  • World Navies
  • To the Shores of Tripoli: The Birth of the U.S. Navy and Marines.—Annapolis, MD : Naval Institute Press, 1991, 2001.

Further reading[edit]
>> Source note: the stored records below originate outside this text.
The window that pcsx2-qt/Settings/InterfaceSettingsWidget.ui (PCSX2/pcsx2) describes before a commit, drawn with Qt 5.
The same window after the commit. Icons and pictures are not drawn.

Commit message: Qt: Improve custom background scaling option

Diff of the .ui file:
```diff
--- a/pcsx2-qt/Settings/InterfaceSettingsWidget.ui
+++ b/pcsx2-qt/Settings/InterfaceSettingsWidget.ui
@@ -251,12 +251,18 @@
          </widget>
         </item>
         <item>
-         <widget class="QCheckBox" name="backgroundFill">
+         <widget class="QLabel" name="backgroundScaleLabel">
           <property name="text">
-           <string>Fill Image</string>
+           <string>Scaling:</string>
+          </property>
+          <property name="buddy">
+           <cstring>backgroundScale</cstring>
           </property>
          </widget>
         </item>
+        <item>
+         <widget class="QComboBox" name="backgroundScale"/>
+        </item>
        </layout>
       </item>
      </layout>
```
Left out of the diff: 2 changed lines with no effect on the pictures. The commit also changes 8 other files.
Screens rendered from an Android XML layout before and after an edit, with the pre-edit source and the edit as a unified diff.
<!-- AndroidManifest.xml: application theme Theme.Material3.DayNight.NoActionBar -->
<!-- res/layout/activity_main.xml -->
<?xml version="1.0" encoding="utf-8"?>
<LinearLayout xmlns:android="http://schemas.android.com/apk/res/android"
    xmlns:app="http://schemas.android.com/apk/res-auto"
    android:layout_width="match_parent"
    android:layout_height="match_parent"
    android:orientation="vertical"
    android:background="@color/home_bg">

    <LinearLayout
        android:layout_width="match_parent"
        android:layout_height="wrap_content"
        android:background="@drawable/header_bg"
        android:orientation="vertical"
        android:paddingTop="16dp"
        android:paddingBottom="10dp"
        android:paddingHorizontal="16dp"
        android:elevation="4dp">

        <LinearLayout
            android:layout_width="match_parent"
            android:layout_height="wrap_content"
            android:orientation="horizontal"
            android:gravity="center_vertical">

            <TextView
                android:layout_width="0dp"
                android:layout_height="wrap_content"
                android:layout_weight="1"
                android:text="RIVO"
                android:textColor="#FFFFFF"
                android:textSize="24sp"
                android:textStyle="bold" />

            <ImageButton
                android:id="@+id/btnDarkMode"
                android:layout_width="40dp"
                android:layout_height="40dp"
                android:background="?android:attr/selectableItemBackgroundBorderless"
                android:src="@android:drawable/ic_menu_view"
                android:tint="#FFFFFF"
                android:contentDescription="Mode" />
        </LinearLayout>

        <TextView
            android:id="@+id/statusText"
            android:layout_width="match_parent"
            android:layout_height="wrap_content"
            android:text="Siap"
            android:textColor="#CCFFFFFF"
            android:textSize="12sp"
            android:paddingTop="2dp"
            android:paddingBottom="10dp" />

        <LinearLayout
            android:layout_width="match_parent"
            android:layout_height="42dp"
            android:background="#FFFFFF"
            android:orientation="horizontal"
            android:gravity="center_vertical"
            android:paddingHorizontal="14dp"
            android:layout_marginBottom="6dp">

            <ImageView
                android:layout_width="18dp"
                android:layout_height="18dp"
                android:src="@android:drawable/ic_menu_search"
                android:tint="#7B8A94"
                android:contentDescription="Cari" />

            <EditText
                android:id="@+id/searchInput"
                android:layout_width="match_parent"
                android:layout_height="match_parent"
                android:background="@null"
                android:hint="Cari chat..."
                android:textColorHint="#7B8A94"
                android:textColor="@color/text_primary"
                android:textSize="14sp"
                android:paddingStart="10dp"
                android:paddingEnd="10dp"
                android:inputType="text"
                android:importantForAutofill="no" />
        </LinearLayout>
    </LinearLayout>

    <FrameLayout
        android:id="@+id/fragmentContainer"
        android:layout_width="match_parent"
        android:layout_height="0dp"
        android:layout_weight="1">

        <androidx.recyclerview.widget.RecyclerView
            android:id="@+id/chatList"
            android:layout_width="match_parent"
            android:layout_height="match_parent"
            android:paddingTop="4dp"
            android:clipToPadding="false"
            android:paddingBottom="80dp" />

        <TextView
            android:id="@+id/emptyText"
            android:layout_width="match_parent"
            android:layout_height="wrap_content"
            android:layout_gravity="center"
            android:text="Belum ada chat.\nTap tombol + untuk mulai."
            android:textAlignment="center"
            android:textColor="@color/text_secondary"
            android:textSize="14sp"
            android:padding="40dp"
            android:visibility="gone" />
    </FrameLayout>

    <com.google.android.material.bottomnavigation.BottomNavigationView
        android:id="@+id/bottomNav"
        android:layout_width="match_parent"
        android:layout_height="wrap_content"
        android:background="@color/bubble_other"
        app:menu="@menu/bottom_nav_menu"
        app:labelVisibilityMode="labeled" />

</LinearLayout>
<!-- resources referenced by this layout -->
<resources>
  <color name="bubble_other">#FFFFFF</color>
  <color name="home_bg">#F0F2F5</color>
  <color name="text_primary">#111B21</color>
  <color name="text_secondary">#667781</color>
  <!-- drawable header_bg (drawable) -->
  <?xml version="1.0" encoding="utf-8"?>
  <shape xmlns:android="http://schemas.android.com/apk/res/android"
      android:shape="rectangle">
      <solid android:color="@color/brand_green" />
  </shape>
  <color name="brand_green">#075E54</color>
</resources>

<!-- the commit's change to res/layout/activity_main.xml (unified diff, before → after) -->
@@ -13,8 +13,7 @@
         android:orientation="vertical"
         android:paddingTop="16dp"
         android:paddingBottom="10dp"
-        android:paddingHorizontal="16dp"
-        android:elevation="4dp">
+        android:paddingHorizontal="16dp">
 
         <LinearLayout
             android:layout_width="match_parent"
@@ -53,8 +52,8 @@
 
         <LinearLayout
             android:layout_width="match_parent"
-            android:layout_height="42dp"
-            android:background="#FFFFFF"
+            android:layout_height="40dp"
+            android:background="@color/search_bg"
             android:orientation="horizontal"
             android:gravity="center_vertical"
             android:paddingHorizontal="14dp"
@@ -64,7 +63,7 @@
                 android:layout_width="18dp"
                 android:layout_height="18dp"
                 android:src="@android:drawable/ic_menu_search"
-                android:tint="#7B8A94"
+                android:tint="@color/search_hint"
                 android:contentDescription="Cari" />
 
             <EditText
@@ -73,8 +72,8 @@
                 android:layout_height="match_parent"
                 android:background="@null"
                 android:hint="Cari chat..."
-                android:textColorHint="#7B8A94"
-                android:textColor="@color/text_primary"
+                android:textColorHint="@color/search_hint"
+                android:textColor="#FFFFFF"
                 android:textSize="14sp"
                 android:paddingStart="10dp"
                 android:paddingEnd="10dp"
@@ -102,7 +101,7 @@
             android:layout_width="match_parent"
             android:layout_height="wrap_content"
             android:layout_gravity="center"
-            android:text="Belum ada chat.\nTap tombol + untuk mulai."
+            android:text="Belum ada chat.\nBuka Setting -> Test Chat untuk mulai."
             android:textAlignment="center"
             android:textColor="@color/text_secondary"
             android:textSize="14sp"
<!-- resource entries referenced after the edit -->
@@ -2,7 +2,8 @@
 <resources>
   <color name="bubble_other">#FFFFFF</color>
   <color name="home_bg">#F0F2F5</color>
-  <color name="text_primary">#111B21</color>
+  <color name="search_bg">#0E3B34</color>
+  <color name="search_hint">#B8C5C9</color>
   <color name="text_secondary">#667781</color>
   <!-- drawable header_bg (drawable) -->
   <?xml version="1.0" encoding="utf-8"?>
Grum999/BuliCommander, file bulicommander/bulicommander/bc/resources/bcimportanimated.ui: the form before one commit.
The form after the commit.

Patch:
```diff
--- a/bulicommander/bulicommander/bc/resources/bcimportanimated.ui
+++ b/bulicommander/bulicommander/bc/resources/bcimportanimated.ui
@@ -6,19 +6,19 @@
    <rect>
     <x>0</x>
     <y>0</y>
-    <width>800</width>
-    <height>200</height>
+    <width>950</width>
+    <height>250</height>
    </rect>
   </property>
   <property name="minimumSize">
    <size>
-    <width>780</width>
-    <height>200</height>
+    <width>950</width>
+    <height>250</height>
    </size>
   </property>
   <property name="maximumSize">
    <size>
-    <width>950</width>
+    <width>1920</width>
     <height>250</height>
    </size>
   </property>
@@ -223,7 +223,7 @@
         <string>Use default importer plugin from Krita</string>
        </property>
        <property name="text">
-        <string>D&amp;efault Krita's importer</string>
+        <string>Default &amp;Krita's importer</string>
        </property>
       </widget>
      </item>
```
  • Adrian Tinniswood, Pirates of Barbary: Corsairs, Conquests and Captivity in the Seventeenth-Century Mediterranean, 343 pp. Riverhead Books, 2010. ISBN 978-1-59448-774-3. NY Times review
  • White Gold: The Extraordinary Story of Thomas Pellow and North Africa's One Million European Slaves by Giles Milton (Sceptre, 2005)
  • London, Joshua E. Victory in Tripoli: How America's War with the Barbary Pirates Established the U.S. Navy and Shaped a Nation. New Jersey: John Wiley & Sons, Inc., 2005. ISBN 978-0-471-44415-2
  • The pirate coast : Thomas Jefferson, the first marines and the secret mission of 1805 by Richard Zacks. Hyperion, 2005. ISBN 1-4013-0849-X
  • Christian slaves, Muslim masters : white slavery in the Mediterranean, the Barbary Coast, and Italy, 1500–1800 by Robert C. Davis. New York : Palgrave Macmillan, 2003. ISBN 978-0-333-71966-4
  • Piracy, Slavery and Redemption: Barbary Captivity Narratives from Early Modern England by D. J. Vikus (Columbia University Press, 2001)
  • The Stolen Village: Baltimore and the Barbary Pirates by Des Ekin ISBN 978-0-86278-955-8
  • Skeletons on the Zahara: A True Story of Survival by Dean King, ISBN 0-316-15935-2
  • Oren, Michael. "Early American Encounters in the Middle East", in Power, Faith, and Fantasy. New York: Norton, 2007.
  • Boot, Max (2002). The Savage Wars of Peace: Small Wars and the Rise of American Power. New York: Basic Books. ISBN 0-465-00720-1. 
  • Lambert, Frank. The Barbary Wars. New York: Hill and Wang, 2005.
  • Whipple, A. B. C. To the Shores of Tripoli: The Birth of the U.S. Navy and Marines. Bluejacket Books, 1991. ISBN 1-55750-966-2

External links[edit]